- WHAT THE EXERCISE ASKS -
Your answer should repeat the entries in full, exactly as given, with no pictures.

(Before and after images)

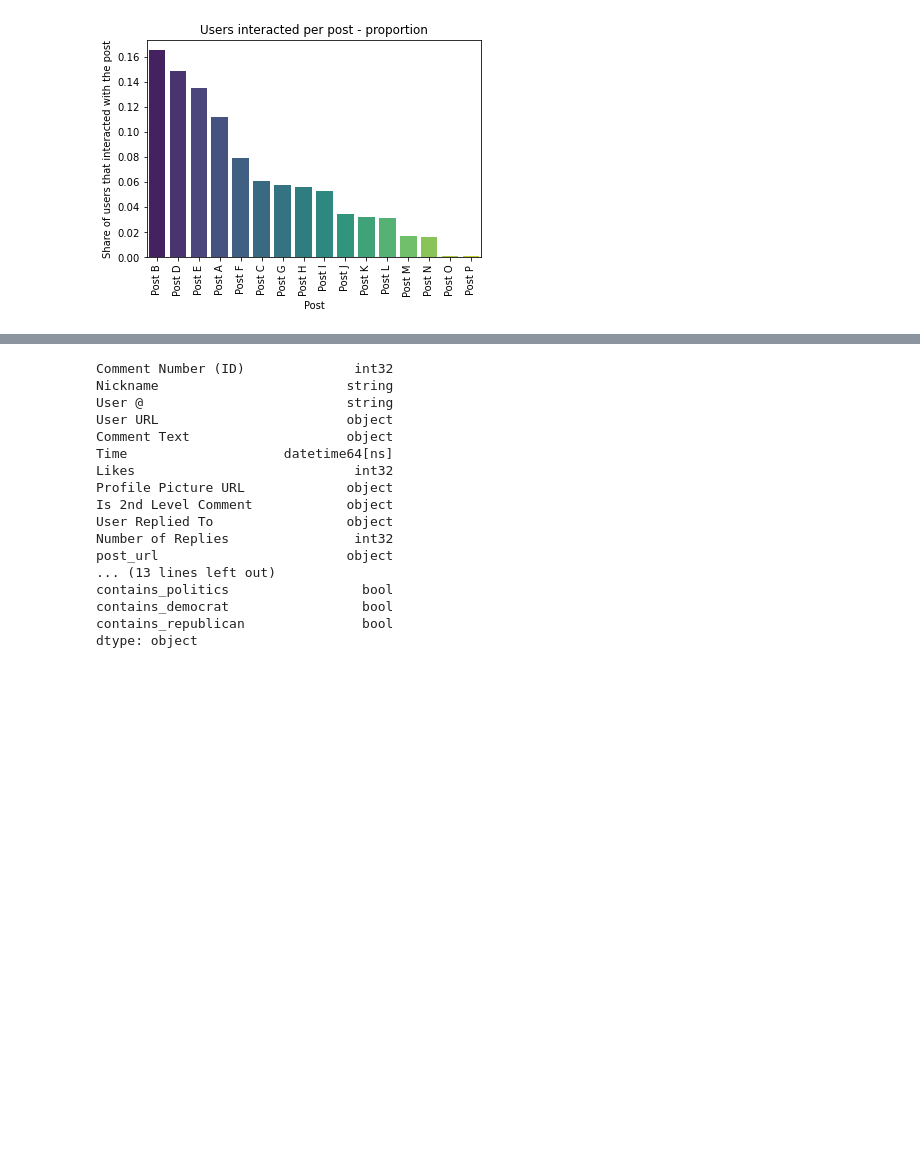
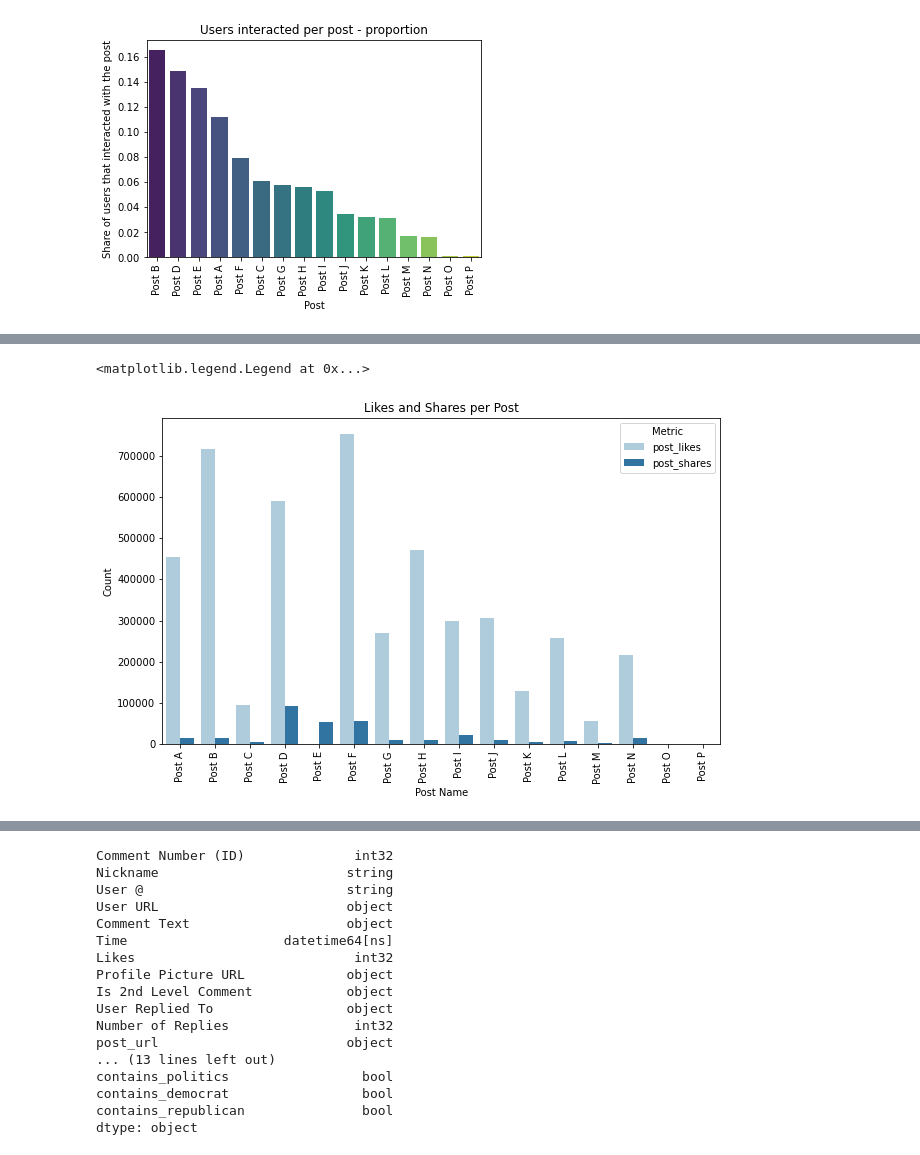
Before and after one commit to pouvoirdasha/sociology_scrapping, a Jupyter notebook: notebooks_stats_finetuning/decriptive_stats_dasha.ipynb, the cells around one changed output, grey strips where cells are left out. Saved outputs shown, nothing was run; the diff lists cells and outputs as text; code cells hidden in the pictures; blank space fills up the shorter version.

```diff
--- a/notebooks_stats_finetuning/decriptive_stats_dasha.ipynb
+++ b/notebooks_stats_finetuning/decriptive_stats_dasha.ipynb
@@ -212,0 +283,23 @@ Text(0, 0.5, 'Share of users that interacted with the post')
+# %%
+# Total likes & shares OF the post
+
+
+#create a daaframe with post_name and post_likes and post_shares (1 row per post)
+posts_summary = tiktok[['post_name', 'post_likes', 'post_shares']].drop_duplicates()
+posts_summary.sort_values('post_name', inplace = True)
+posts_summary
+#passing to long format
+posts_long = posts_summary.melt(id_vars='post_name', var_name='Metric', value_name='Total')
+plt.figure(figsize=(10, 6))
+sns.barplot(data=posts_long, x='post_name', y='Total', hue='Metric', palette='Paired')
+plt.title('Likes and Shares per Post')
+plt.xlabel('Post Name')
+plt.ylabel('Count')
+plt.xticks(rotation=90)
+plt.legend(title='Metric')
+
+
+# Plotting both
+# %% [output]
+<matplotlib.legend.Legend at 0x...>
+[figure, added]
```
Also changed, not shown: parts of 26 cells of this notebook, 1 other file.
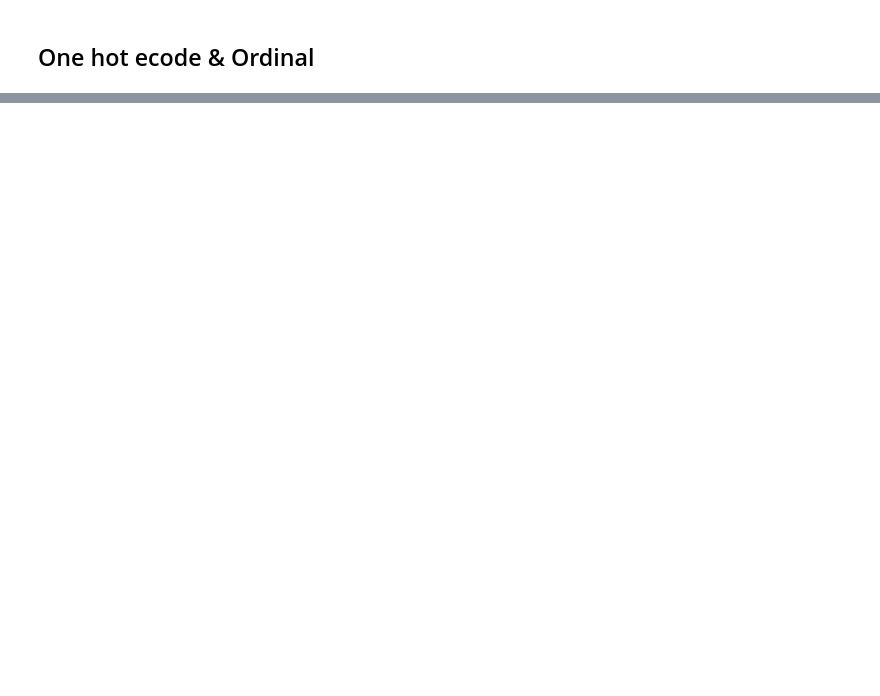
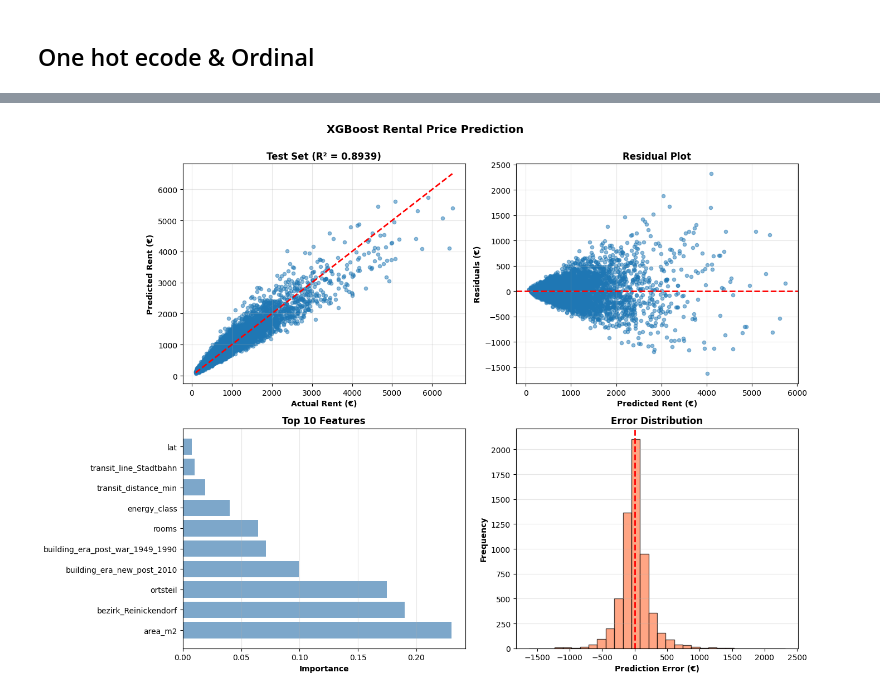
Before and after one commit to MarieKatha/berlin-property-intelligence, a Jupyter notebook: notebooks/notebook_lukas.ipynb, the cells around one changed output, grey strips where cells are left out. Drawn from its saved outputs; the diff is of its cells as text; code cells hidden in the pictures; blank space fills up the shorter version.

Commit message:
Update notebook and add rental model results

```diff
--- a/notebooks/notebook_lukas.ipynb
+++ b/notebooks/notebook_lukas.ipynb
@@ -664,0 +806,20 @@ TypeError: 'Index' object is not callable
+# %%
+from xgboost import XGBRegressor
+
+model = XGBRegressor(
+    colsample_bytree=0.9,
+    learning_rate=0.05,
+    max_depth=4,
+    min_child_weight=3,
+    n_estimators=300,
+    subsample=0.8,
+    random_state=42,
+    objective="reg:squarederror",
+    eval_metric="rmse",
+    verbosity=1
+)
+
+model.fit(
+    X_train,
+    y_train
+)
@@ -664,0 +884,62 @@ TypeError: 'Index' object is not callable
+# %%
+# ============================================================================
+# FEATURE IMPORTANCE
+# ============================================================================
+
+print(f"\n" + "="*80)
+print("TOP 15 MOST IMPORTANT FEATURES")
+print("="*80)
+
+feature_importance = pd.DataFrame({
+    'Feature': X_encoded.columns,
+    'Importance': model.feature_importances_
+}).sort_values('Importance', ascending=False)
+
+print(feature_importance.head(15).to_string(index=False))
+
+# ============================================================================
+# VISUALIZE RESULTS
+# ============================================================================
+
+fig, axes = plt.subplots(2, 2, figsize=(14, 10))
+
+# Plot 1: Predictions vs Actual (Test)
+axes[0, 0].scatter(y_test, y_test_pred, alpha=0.5, s=20)
+axes[0, 0].plot([y_test.min(), y_test.max()], [y_test.min(), y_test.max()], 'r--', lw=2)
+axes[0, 0].set_xlabel('Actual Rent (€)', fontweight='bold')
+axes[0, 0].set_ylabel('Predicted Rent (€)', fontweight='bold')
+axes[0, 0].set_title(f'Test Set (R² = {test_r2:.4f})', fontweight='bold')
+axes[0, 0].grid(alpha=0.3)
+
+# Plot 2: Residuals
+residuals = y_test - y_test_pred
+axes[0, 1].scatter(y_test_pred, residuals, alpha=0.5, s=20)
+axes[0, 1].axhline(y=0, color='r', linestyle='--', lw=2)
+axes[0, 1].set_xlabel('Predicted Rent (€)', fontweight='bold')
+axes[0, 1].set_ylabel('Residuals (€)', fontweight='bold')
+axes[0, 1].set_title('Residual Plot', fontweight='bold')
+axes[0, 1].grid(alpha=0.3)
+
+# Plot 3: Top 10 Features
+top_features = feature_importance.head(10)
+axes[1, 0].barh(range(len(top_features)), top_features['Importance'].values, color='steelblue', alpha=0.7)
+axes[1, 0].set_yticks(range(len(top_features)))
+axes[1, 0].set_yticklabels(top_features['Feature'].values)
+axes[1, 0].set_xlabel('Importance', fontweight='bold')
+axes[1, 0].set_title('Top 10 Features', fontweight='bold')
+axes[1, 0].grid(axis='x', alpha=0.3)
+
+# Plot 4: Error distribution
+axes[1, 1].hist(residuals, bins=30, edgecolor='black', color='coral', alpha=0.7)
+axes[1, 1].set_xlabel('Prediction Error (€)', fontweight='bold')
+axes[1, 1].set_ylabel('Frequency', fontweight='bold')
+axes[1, 1].set_title('Error Distribution', fontweight='bold')
+axes[1, 1].axvline(x=0, color='r', linestyle='--', lw=2)
+axes[1, 1].grid(axis='y', alpha=0.3)
+
+plt.suptitle('XGBoost Rental Price Prediction', fontsize=14, fontweight='bold', y=1.00)
+plt.tight_layout()
+plt.savefig('xgboost_rental_results.png', dpi=300, bbox_inches='tight')
+print(f"\n✓ Saved: xgboost_rental_results.png")
+plt.show()
+# %% [output]
@@ -664,0 +963 @@ TypeError: 'Index' object is not callable
+[figure, added]
```
Also changed, not shown: parts of 60 cells of this notebook, 7 other files.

- SOLUTION TO THIS TASK -
Before and after one commit to pouvoirdasha/sociology_scrapping, a Jupyter notebook: notebooks_stats_finetuning/decriptive_stats_dasha.ipynb, the cells around one changed output, grey strips where cells are left out. Saved outputs shown, nothing was run; the diff lists cells and outputs as text; code cells hidden in the pictures; blank space fills up the shorter version.

```diff
--- a/notebooks_stats_finetuning/decriptive_stats_dasha.ipynb
+++ b/notebooks_stats_finetuning/decriptive_stats_dasha.ipynb
@@ -212,0 +283,23 @@ Text(0, 0.5, 'Share of users that interacted with the post')
+# %%
+# Total likes & shares OF the post
+
+
+#create a daaframe with post_name and post_likes and post_shares (1 row per post)
+posts_summary = tiktok[['post_name', 'post_likes', 'post_shares']].drop_duplicates()
+posts_summary.sort_values('post_name', inplace = True)
+posts_summary
+#passing to long format
+posts_long = posts_summary.melt(id_vars='post_name', var_name='Metric', value_name='Total')
+plt.figure(figsize=(10, 6))
+sns.barplot(data=posts_long, x='post_name', y='Total', hue='Metric', palette='Paired')
+plt.title('Likes and Shares per Post')
+plt.xlabel('Post Name')
+plt.ylabel('Count')
+plt.xticks(rotation=90)
+plt.legend(title='Metric')
+
+
+# Plotting both
+# %% [output]
+<matplotlib.legend.Legend at 0x...>
+[figure, added]
```
Also changed, not shown: parts of 26 cells of this notebook, 1 other file.
Before and after one commit to MarieKatha/berlin-property-intelligence, a Jupyter notebook: notebooks/notebook_lukas.ipynb, the cells around one changed output, grey strips where cells are left out. Drawn from its saved outputs; the diff is of its cells as text; code cells hidden in the pictures; blank space fills up the shorter version.

Commit message:
Update notebook and add rental model results

```diff
--- a/notebooks/notebook_lukas.ipynb
+++ b/notebooks/notebook_lukas.ipynb
@@ -664,0 +806,20 @@ TypeError: 'Index' object is not callable
+# %%
+from xgboost import XGBRegressor
+
+model = XGBRegressor(
+    colsample_bytree=0.9,
+    learning_rate=0.05,
+    max_depth=4,
+    min_child_weight=3,
+    n_estimators=300,
+    subsample=0.8,
+    random_state=42,
+    objective="reg:squarederror",
+    eval_metric="rmse",
+    verbosity=1
+)
+
+model.fit(
+    X_train,
+    y_train
+)
@@ -664,0 +884,62 @@ TypeError: 'Index' object is not callable
+# %%
+# ============================================================================
+# FEATURE IMPORTANCE
+# ============================================================================
+
+print(f"\n" + "="*80)
+print("TOP 15 MOST IMPORTANT FEATURES")
+print("="*80)
+
+feature_importance = pd.DataFrame({
+    'Feature': X_encoded.columns,
+    'Importance': model.feature_importances_
+}).sort_values('Importance', ascending=False)
+
+print(feature_importance.head(15).to_string(index=False))
+
+# ============================================================================
+# VISUALIZE RESULTS
+# ============================================================================
+
+fig, axes = plt.subplots(2, 2, figsize=(14, 10))
+
+# Plot 1: Predictions vs Actual (Test)
+axes[0, 0].scatter(y_test, y_test_pred, alpha=0.5, s=20)
+axes[0, 0].plot([y_test.min(), y_test.max()], [y_test.min(), y_test.max()], 'r--', lw=2)
+axes[0, 0].set_xlabel('Actual Rent (€)', fontweight='bold')
+axes[0, 0].set_ylabel('Predicted Rent (€)', fontweight='bold')
+axes[0, 0].set_title(f'Test Set (R² = {test_r2:.4f})', fontweight='bold')
+axes[0, 0].grid(alpha=0.3)
+
+# Plot 2: Residuals
+residuals = y_test - y_test_pred
+axes[0, 1].scatter(y_test_pred, residuals, alpha=0.5, s=20)
+axes[0, 1].axhline(y=0, color='r', linestyle='--', lw=2)
+axes[0, 1].set_xlabel('Predicted Rent (€)', fontweight='bold')
+axes[0, 1].set_ylabel('Residuals (€)', fontweight='bold')
+axes[0, 1].set_title('Residual Plot', fontweight='bold')
+axes[0, 1].grid(alpha=0.3)
+
+# Plot 3: Top 10 Features
+top_features = feature_importance.head(10)
+axes[1, 0].barh(range(len(top_features)), top_features['Importance'].values, color='steelblue', alpha=0.7)
+axes[1, 0].set_yticks(range(len(top_features)))
+axes[1, 0].set_yticklabels(top_features['Feature'].values)
+axes[1, 0].set_xlabel('Importance', fontweight='bold')
+axes[1, 0].set_title('Top 10 Features', fontweight='bold')
+axes[1, 0].grid(axis='x', alpha=0.3)
+
+# Plot 4: Error distribution
+axes[1, 1].hist(residuals, bins=30, edgecolor='black', color='coral', alpha=0.7)
+axes[1, 1].set_xlabel('Prediction Error (€)', fontweight='bold')
+axes[1, 1].set_ylabel('Frequency', fontweight='bold')
+axes[1, 1].set_title('Error Distribution', fontweight='bold')
+axes[1, 1].axvline(x=0, color='r', linestyle='--', lw=2)
+axes[1, 1].grid(axis='y', alpha=0.3)
+
+plt.suptitle('XGBoost Rental Price Prediction', fontsize=14, fontweight='bold', y=1.00)
+plt.tight_layout()
+plt.savefig('xgboost_rental_results.png', dpi=300, bbox_inches='tight')
+print(f"\n✓ Saved: xgboost_rental_results.png")
+plt.show()
+# %% [output]
@@ -664,0 +963 @@ TypeError: 'Index' object is not callable
+[figure, added]
```
Also changed, not shown: parts of 60 cells of this notebook, 7 other files.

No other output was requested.